The MSI HydroGen HT Fusion Dual water cooling kit used to test these water-cooled cards includes the following items: a CPU cooler, just over eight feet (250 cm) of hose, connectors, and a circuit card with a power connector. The radiator, pump, and two 120mm fans are all contained within a single housing (at left). For extended use, MSI recommends using distilled water with additives to prevent corrosion and to inhibit algae. The 120 mm fans work directly with five, seven, or 12 volt power connectors. The pump includes a status LED, which lights up or blinks through the fluid reservoir.
The unit's specifications are as follows: 13.93" x 7.09" x 3.35" (345 x 180 x 85mm), 3.3 lbs. (1,500 g), 12 volt internal power supply via the PSU, and a 12 volt Eheim 600 pump.
These are the same boards that were included in the recent charts update, and are largely contingent on what vendors submit for evaluation.

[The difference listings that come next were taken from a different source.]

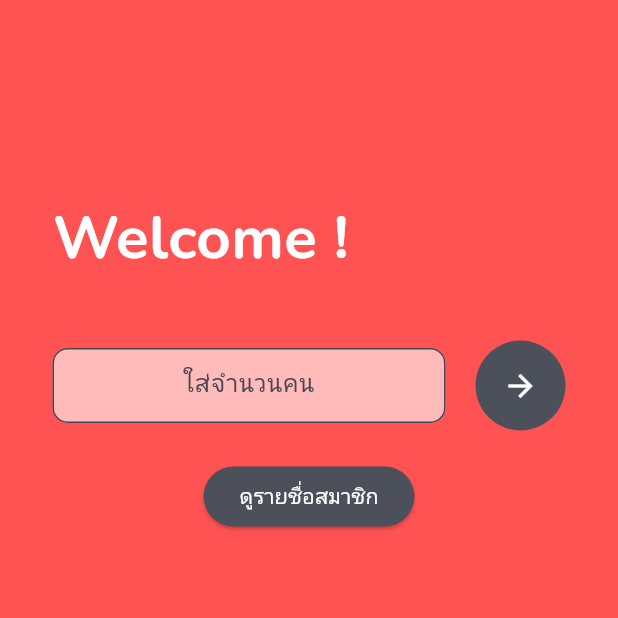
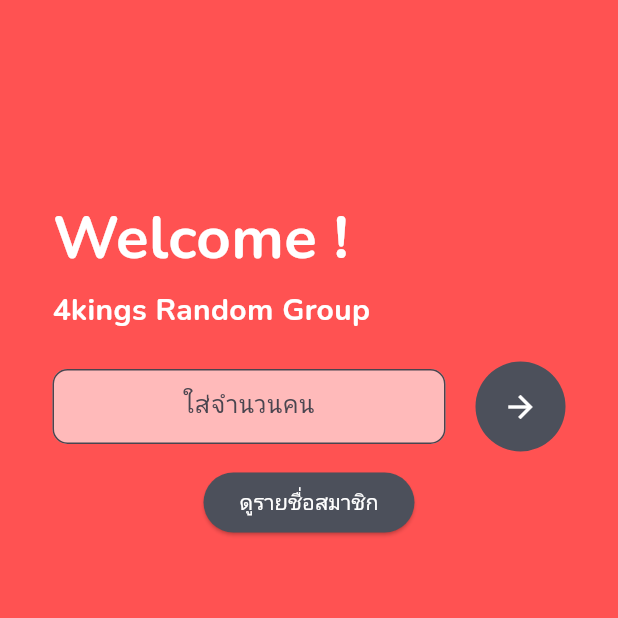
Before and after one commit to P4korn/4kings_project_app, a Flutter app: the screen it shows after launch, on a phone screen of 412 x 824 dp, the top half of it. Run offline on Flutter 3.47's test engine with Material 3 defaults, Android fonts, the light colour scheme and no system bars; our stand-ins replace google_fonts.

Commit message:
homepage text change

```diff
--- a/lib/pages/home/home.dart
+++ b/lib/pages/home/home.dart
@@ -33,11 +33,9 @@ class _MyHomePageState extends State<MyHomePage> {
   };
 
   void assignToGroup(String name) {
-    List<String> shuffledGroups = List.from(groups)
-      ..shuffle();
+    List<String> shuffledGroups = List.from(groups)..shuffle();
     int smallestGroupIndex = 0;
     int smallestGroupSize = groupmembers[shuffledGroups[0]]!.length;
-
 
     for (int i = 1; i < shuffledGroups.length; i++) {
       int groupSize = groupmembers[shuffledGroups[i]]!.length;
@@ -121,7 +119,20 @@ class _MyHomePageState extends State<MyHomePage> {
                   ),
                 ),
               ),
-              SizedBox(height: 40),
+              SizedBox(
+                height: 5,
+              ),
+              Text(
+                "4kings Random Group",
+                style: GoogleFonts.nunito(
+                  textStyle: TextStyle(
+                    fontSize: 20,
+                    color: Colors.white,
+                    fontWeight: FontWeight.bold,
+                  ),
+                ),
+              ),
+              SizedBox(height: 20),
               Row(
                 children: [
                   Expanded(
@@ -214,7 +225,7 @@ class _MyHomePageState extends State<MyHomePage> {
                   ],
                 ),
               SizedBox(
-                height: 20,
+                height: 10,
               ),
               Center(
                 child: ElevatedButton(
@@ -235,7 +246,8 @@ class _MyHomePageState extends State<MyHomePage> {
                                   group,
                                   style: TextStyle(fontSize: 20),
                                 ),
-                                subtitle: Text("จำนวนสมาชิก : ${groupmembers[group]!.length}\n${groupmembers[group]!.join(", ")}"),
+                                subtitle: Text(
+                                    "จำนวนสมาชิก : ${groupmembers[group]!.length}\n${groupmembers[group]!.join(", ")}"),
                               );
                             }).toList(),
                           ),
```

We have a review upcoming comparing Sapphire's new 1 GHz Radeon HD 4890 versus the stock 4890. It'll be up in the next couple of weeks, though.
And I'm not exactly sure why the writer decided to bench on Endwar instead of World In Conflict. Why is that exactly?
And despite Quarz2's apparent fanboism, I think HAWX would have been better benched under 10.1 for the ATI cards, and used the highest stable settings instead of dropping off to DX9.
I would love that card. I would have to replace my whole system to work it properly however.
I want $1500 now... i7 920 (why get better? They all seem to be godly overclockers) and EVGA 295.
How about a test suit of the EVGA GTX 295 in crossfire for a quad-gpu configuration? I know there's driver issues, but it would be fun to see what it could do regardless. Along with seeing how far Toms can OC the EVGA GTX 295.
Actually... Toms just needs to do a new system building recommendation roundup. I find them useful personally, and would have used it myself had my cash source had not lost his job...
1) Where are the overclocking results?
2) Bad choice for benchmarks: Too many old DX9 based graphic engines (FEAR 2, Fallout 3, Left4Dead with >100FPS) or Endwar which is limited to 30FPS. Where is Crysis?
3) 1900x1200 as highest resolution for high-end cards?